I hadn't planned on speaking in Orlando this week, Dr. Turner and I wish I hadn't had such a heartbreaking reason to do so.

Forty-nine people were viciously slain last weekend because of their sexual orientation—during Pride Month, no less—in the deadliest mass shooting in American history.

And now I'm on my way to Charleston, South Carolina, where nearly one year ago, 9 of our brothers and sisters were murdered during Bible study simply because they were black.

It is morally incomprehensible that this keeps happening.

Join me in a moment of silence tomorrow at 9:05 p.m. ET to honor the victims and families of Orlando, Charleston, and anyone who has fallen victim to hate. Share it with your friends, too:

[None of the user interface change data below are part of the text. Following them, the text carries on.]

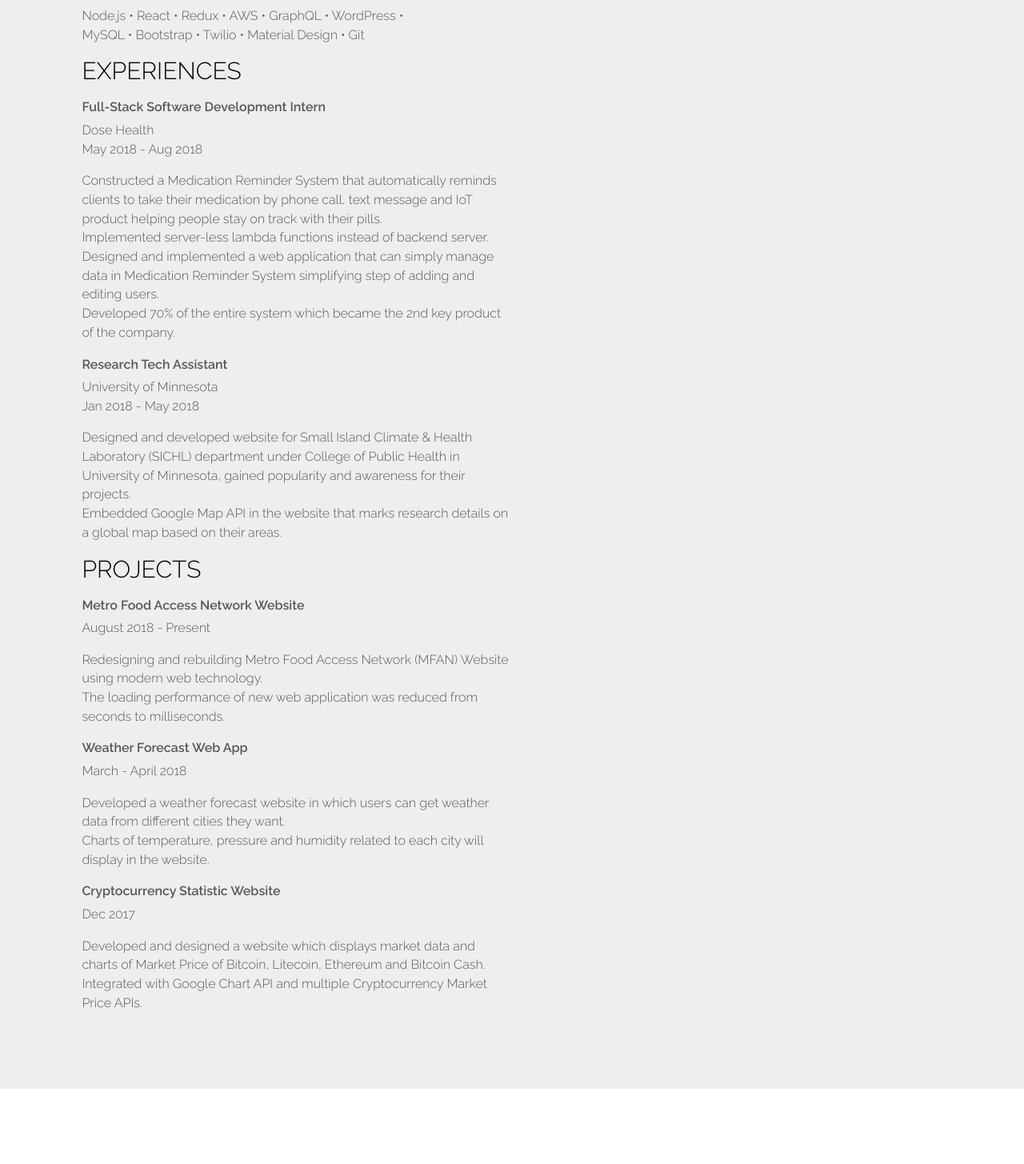
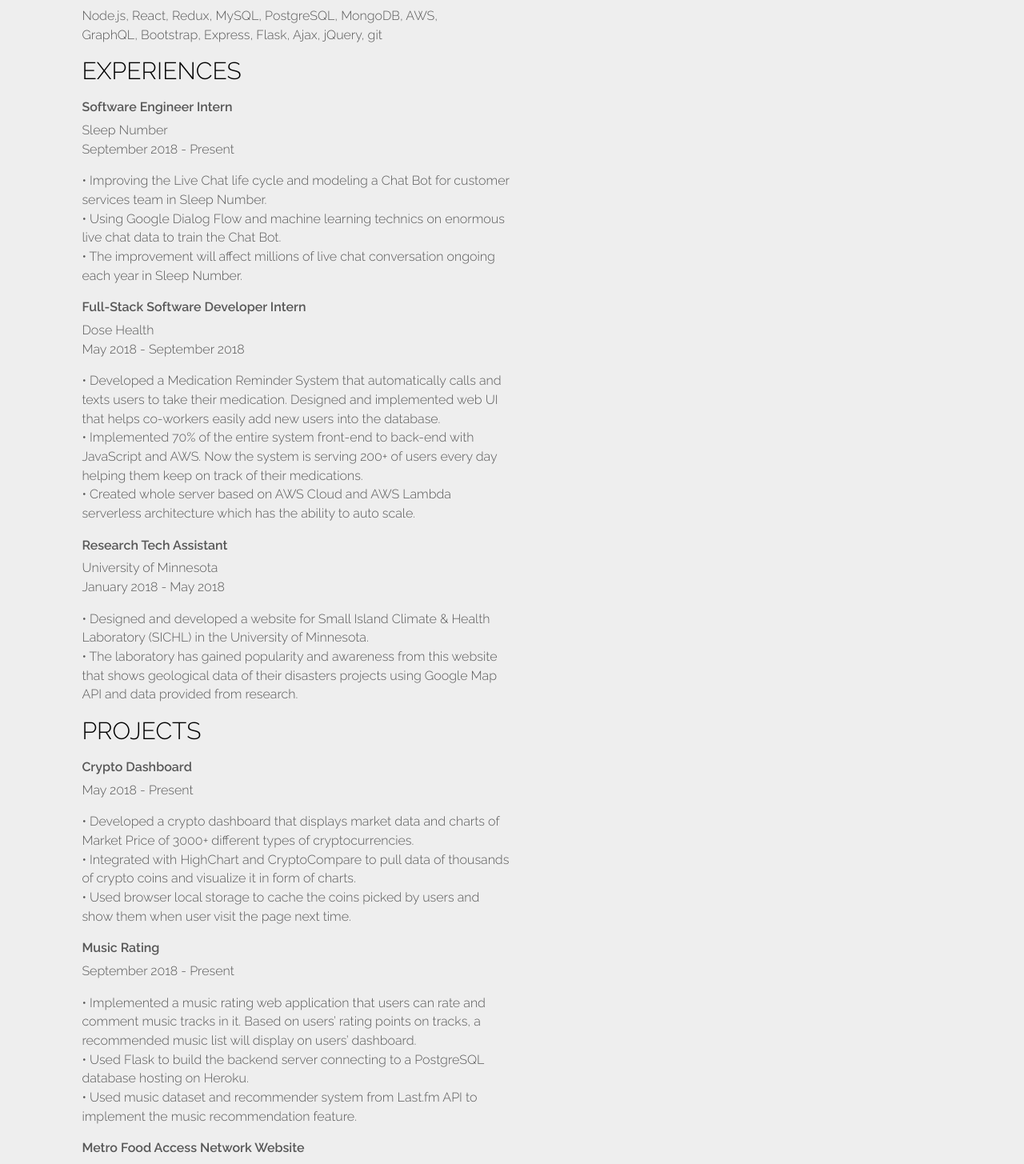
Before and after one commit to fjn19971007/Portfolio, a React (Create React App) app: page /resume in a window 1280 px wide. Shown: the part 606-2061 px from the top of the page at 80% size. Before the commit the page ends 1967 px from the top, so only its background shows below. Built offline with nearby package versions, Linux system fonts and the light colour scheme.

Commit message:
edit resume

```diff
--- a/src/components/Resume.js
+++ b/src/components/Resume.js
@@ -49,66 +49,79 @@
         <p className={classes.paragraph}>
           University of Minnesota - Twin Cities <br/>
           B.S. in Computer Science <br/>
-          Sep 2015 - May 2019 <br/>
-          Technical GPA: 3.6 <br/>
+          September 2015 - May 2019 <br/>
+          Technical GPA: 3.6/4.0 <br/>
         </p>
-        <div className={classes.caption}>TECHNICAL SKILLS</div>
+        <div className={classes.caption}>SKILLS</div>
           <p className={classes.subtitle} >Languages:</p>
             <p className={classes.paragraph}>
-              JavaScript(3yrs) • HTML(3yrs) • CSS(3yrs) • Java(2yrs) •<br/>
-              Python(2yrs) • PHP • C • C++ <br/>
+              JavaScript(3yrs), HTML(3yrs), CSS(3yrs), Python(2yrs), Java(2yrs),<br/> PHP, C, C++
             </p>
           <p className={classes.subtitle}>Tools & Frameworks:</p>
             <p className={classes.paragraph}>
-              Node.js • React • Redux • AWS • GraphQL • WordPress •<br/>
-              MySQL • Bootstrap • Twilio • Material Design • Git
+              Node.js, React, Redux, MySQL, PostgreSQL, MongoDB, AWS, <br/>
+              GraphQL, Bootstrap, Express, Flask, Ajax, jQuery, git
             </p>
         <div className={classes.caption}>EXPERIENCES</div>
-          <p className={classes.subtitle}>Full-Stack Software Development Intern</p>
+        <p className={classes.subtitle}>Software Engineer Intern</p>
+          <p className={classes.paragraph}>Sleep Number<br/>
+            September 2018 - Present</p>
+          <p className={classes.paragraph}>
+            • Improving the Live Chat life cycle and modeling a Chat Bot for customer services team in Sleep Number. <br/>
+            • Using Google Dialog Flow and machine learning technics on enormous live chat data to train the Chat Bot. <br/>
+            • The improvement will affect millions of live chat conversation ongoing each year in Sleep Number. <br/>
+          </p>
+          <p className={classes.subtitle}>Full-Stack Software Developer Intern</p>
             <p className={classes.paragraph}>Dose Health<br/>
-              May 2018 - Aug 2018</p>
+              May 2018 - September 2018</p>
             <p className={classes.paragraph}>
-              Constructed a Medication Reminder System that automatically reminds clients to take their medication by
-              phone call, text message and IoT product helping people stay on track with their pills. <br/>
-              Implemented server-less lambda functions instead of backend server. <br/>
-              Designed and implemented a web application that can simply manage data in Medication Reminder System simplifying step of adding and editing users. <br/>
-              Developed 70% of the entire system which became the 2nd key product of the company.
+              • Developed a Medication Reminder System that automatically calls and texts users to take their medication. Designed and implemented web UI that helps co-workers easily add new users into the database. <br/>
+              • Implemented 70% of the entire system front-end to back-end with JavaScript and AWS. Now the system is serving 200+ of users every day helping them keep on track of their medications. <br/>
+              • Created whole server based on AWS Cloud and AWS Lambda serverless architecture which has the ability to auto scale. <br/>
             </p>
           <p className={classes.subtitle}>Research Tech Assistant</p>
             <p className={classes.paragraph}>University of Minnesota<br/>
-              Jan 2018 - May 2018
+              January 2018 - May 2018
             </p>
             <p className={classes.paragraph}>
-              Designed and developed website for Small Island Climate & Health Laboratory (SICHL) department under College of Public
-              Health in University of Minnesota, gained popularity and awareness for their projects. <br/>
-              Embedded Google Map API in the website that marks research details on a global map based on their areas.
+              • Designed and developed a website for Small Island Climate & Health Laboratory (SICHL) in the University of Minnesota. <br/>
+              • The laboratory has gained popularity and awareness from this website that shows geological data of their disasters projects using Google Map API and data provided from research.
             </p>
         <div className={classes.caption}>PROJECTS</div>
+          <p className={classes.subtitle}>Crypto Dashboard</p>
+          <p className={classes.paragraph}>
+            May 2018 - Present
+          </p>
+          <p className={classes.paragraph}>
+            • Developed a crypto dashboard that displays market data and charts of Market Price of 3000+ different types of cryptocurrencies. <br/>
+            • Integrated with HighChart and CryptoCompare to pull data of thousands of crypto coins and visualize it in form of charts.<br/>
+            • Used browser local storage to cache the coins picked by users and show them when user visit the page next time.
+          </p>
+          <p className={classes.subtitle}>Music Rating</p>
+            <p className={classes.paragraph}>
+              September 2018 - Present
+            </p>
+            <p className={classes.paragraph}>
+              • Implemented a music rating web application that users can rate and comment music tracks in it. Based on users’ rating points on tracks, a recommended music list will display on users’ dashboard. <br/>
+              • Used Flask to build the backend server connecting to a PostgreSQL database hosting on Heroku. <br/>
+              • Used music dataset and recommender system from Last.fm API to implement the music recommendation feature.
+            </p>
           <p className={classes.subtitle}>Metro Food Access Network Website</p>
             <p className={classes.paragraph}>
               August 2018 - Present
             </p>
             <p className={classes.paragraph}>
-              Redesigning and rebuilding Metro Food Access Network (MFAN) Website using modern web technology. <br/>
-              The loading performance of new web application was reduced from seconds to milliseconds.
+              • Redesigning and rebuilding Metro Food Access Network (MFAN) Website using modern web technology. <br/>
+              • The loading performance of new web application was reduced from seconds to milliseconds.
             </p>
           <p className={classes.subtitle}>Weather Forecast Web App</p>
             <p className={classes.paragraph}>
               March - April 2018
             </p>
             <p className={classes.paragraph}>
-              Developed a weather forecast website in which users can get weather data from different cities they want. <br/>
-              Charts of temperature, pressure and humidity related to each city will display in the website.
+              • Developed a weather forecast website in which users can get weather data from different cities they want. <br/>
+              • Charts of temperature, pressure and humidity related to each city will display in the website.
             </p>
-          <p className={classes.subtitle}>Cryptocurrency Statistic Website</p>
-            <p className={classes.paragraph}>
-              Dec 2017
-            </p>
-            <p className={classes.paragraph}>
-              Developed and designed a website which displays market data and charts of Market Price of Bitcoin, Litecoin,
-              Ethereum and Bitcoin Cash. <br/>
-              Integrated with Google Chart API and multiple Cryptocurrency Market Price APIs.
-              </p>
     </div>
     );
   }
```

It's been a trying week for our country: the grief is palpable. But out of this pain, we must rise up and take action. Silence can't protect us, but speaking out against hate and limiting access to weapons that can so easily destroy so many lives—that can turn things around.

The ignorance that moves terrorists to take so many lives is fueled by the hateful rhetoric we hear every day on talk radio, cable news, and even from our own elected officials and someone seeking to be our nation's next president. This rhetoric seeks to paint minority groups as "other," or "the problem with this country today."

The real problem with this country today is too much hate.

The NAACP has always stood against hate. We have consistently called for responsible gun control, and today we'll raise our voices even louder.

We are angry, we are heartbroken, we are tired. But in times like these, we have to come together to heal.

Please join us in a moment of silence this Friday at 9:05 p.m. ET, and encourage your friends to join as well.

In solidarity,

Cornell William Brooks
President and CEO